French far-right leader Marine Le Pen held talks in Egypt with Al-Azhar that broached the top Sunni Muslim body's "serious concerns" over her party's stance on Islam, it said.
National Front president Le Pen met late Thursday with Ahmed El-Tayeb, grand imam of Al-Azhar, at its Cairo headquarters during which he questioned her organisation's "hostile opinions towards Islam and Muslims", an Al-Azhar statement said.
El-Tayeb added that the National Front's "opinions must be reviewed and corrected".
The National Front, which had a strong showing in local elections in March, has campaigned on politically explosive issues of immigration and the integration of Islam into French society after the Paris Islamist attacks.
Le Pen, who did not wear a veil during the meeting, "recognised the need to not confuse Islam with the violent acts committed" in its name, Al-Azhar said.

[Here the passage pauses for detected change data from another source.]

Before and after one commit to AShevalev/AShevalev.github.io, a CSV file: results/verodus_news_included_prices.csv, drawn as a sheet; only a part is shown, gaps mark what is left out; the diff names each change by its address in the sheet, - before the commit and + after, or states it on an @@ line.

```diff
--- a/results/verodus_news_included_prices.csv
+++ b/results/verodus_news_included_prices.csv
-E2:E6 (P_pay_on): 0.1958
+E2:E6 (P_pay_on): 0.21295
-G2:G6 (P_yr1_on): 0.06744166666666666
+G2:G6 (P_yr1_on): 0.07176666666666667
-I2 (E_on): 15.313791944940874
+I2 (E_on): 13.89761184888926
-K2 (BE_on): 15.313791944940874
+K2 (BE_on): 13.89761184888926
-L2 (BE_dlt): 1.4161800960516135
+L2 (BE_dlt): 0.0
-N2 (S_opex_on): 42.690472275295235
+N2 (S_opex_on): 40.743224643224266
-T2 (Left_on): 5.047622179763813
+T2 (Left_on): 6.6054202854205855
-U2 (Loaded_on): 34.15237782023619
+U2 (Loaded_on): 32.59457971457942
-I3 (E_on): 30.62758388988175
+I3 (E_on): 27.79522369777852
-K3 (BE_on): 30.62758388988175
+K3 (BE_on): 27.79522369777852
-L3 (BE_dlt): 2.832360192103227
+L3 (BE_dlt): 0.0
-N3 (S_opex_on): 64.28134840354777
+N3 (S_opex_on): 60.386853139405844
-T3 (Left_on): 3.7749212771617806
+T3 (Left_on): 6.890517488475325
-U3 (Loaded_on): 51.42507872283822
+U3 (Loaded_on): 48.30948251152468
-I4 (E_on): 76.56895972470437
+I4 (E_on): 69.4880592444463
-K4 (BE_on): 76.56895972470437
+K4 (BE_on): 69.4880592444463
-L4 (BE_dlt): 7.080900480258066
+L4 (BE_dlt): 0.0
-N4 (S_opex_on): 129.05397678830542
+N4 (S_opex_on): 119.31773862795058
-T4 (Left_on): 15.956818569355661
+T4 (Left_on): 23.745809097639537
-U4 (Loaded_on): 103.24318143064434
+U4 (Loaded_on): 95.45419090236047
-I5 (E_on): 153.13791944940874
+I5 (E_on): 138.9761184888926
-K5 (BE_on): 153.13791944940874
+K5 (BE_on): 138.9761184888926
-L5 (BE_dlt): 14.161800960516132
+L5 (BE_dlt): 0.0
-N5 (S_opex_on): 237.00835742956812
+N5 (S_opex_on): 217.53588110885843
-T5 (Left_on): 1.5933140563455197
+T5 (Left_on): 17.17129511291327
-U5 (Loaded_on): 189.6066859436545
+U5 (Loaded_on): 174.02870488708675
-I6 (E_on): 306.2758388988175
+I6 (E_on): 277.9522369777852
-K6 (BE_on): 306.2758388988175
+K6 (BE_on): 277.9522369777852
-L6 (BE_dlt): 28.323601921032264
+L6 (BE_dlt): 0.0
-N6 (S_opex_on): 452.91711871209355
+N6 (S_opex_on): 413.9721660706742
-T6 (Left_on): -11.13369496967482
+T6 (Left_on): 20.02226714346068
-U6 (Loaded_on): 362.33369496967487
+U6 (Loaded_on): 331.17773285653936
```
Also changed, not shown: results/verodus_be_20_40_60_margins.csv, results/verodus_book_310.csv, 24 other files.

The National Front leader tweeted: "Meeting in Cairo with the highest Sunni authority: strong agreement on the fight against extremism."
Thursday's talks were conducted at Le Pen's request, Al-Azhar said, "to discuss matters related to erroneous ideas and concepts about Islam and extremist ideologies and racism
that some Muslims in Europe are suffering from."
The millennium-old institution has emerged as a leading theological centre of Sunni Islam, the main branch of the religion, and shows a will to promote "moderate Islam and dialogue with Christians."
Al-Azhar supervises a system of universities across the country offering courses to tens of thousands of Muslim students from around the world.
It also administers a system of semi-religeous education from elementary to high school across the country.
It was founded in 970 by the Shia Fatimid dynasty that ruled Egypt between 969 and 1171, but was converted to Sunni Islam after a Sunni dynasty took over the country.
This story was edited by Ahram Online